* _WHAT THIS TASK INVOLVES_
How many lines in the records below contain the word "const"? State only that number.
[Start of section]
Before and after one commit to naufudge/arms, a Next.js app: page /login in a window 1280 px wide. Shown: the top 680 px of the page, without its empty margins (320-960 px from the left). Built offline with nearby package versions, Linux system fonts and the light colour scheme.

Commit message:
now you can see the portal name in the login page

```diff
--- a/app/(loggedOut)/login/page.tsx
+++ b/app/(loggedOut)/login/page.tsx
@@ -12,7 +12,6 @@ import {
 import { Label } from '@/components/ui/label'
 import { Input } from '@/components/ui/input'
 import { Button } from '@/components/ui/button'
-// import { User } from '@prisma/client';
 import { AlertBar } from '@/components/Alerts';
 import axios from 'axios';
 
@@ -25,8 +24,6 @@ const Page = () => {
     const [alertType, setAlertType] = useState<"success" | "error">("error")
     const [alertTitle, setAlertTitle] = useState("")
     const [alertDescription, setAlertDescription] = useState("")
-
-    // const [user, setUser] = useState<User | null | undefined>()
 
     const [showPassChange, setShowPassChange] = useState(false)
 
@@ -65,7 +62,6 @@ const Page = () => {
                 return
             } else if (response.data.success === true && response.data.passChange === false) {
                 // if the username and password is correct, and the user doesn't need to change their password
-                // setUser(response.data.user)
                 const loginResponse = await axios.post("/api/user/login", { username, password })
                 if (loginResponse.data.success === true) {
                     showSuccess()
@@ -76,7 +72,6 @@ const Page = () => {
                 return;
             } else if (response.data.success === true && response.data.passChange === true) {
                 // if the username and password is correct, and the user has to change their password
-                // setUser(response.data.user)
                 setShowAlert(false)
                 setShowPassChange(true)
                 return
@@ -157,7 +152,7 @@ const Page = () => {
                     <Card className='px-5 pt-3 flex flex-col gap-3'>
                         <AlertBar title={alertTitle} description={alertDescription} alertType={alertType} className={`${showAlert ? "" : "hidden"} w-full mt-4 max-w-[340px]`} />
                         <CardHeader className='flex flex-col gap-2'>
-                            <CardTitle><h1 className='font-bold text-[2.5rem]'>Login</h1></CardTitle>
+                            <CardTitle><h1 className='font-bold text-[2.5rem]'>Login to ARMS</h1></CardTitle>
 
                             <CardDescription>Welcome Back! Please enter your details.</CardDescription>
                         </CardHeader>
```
[End of section]
* _RESULT_
10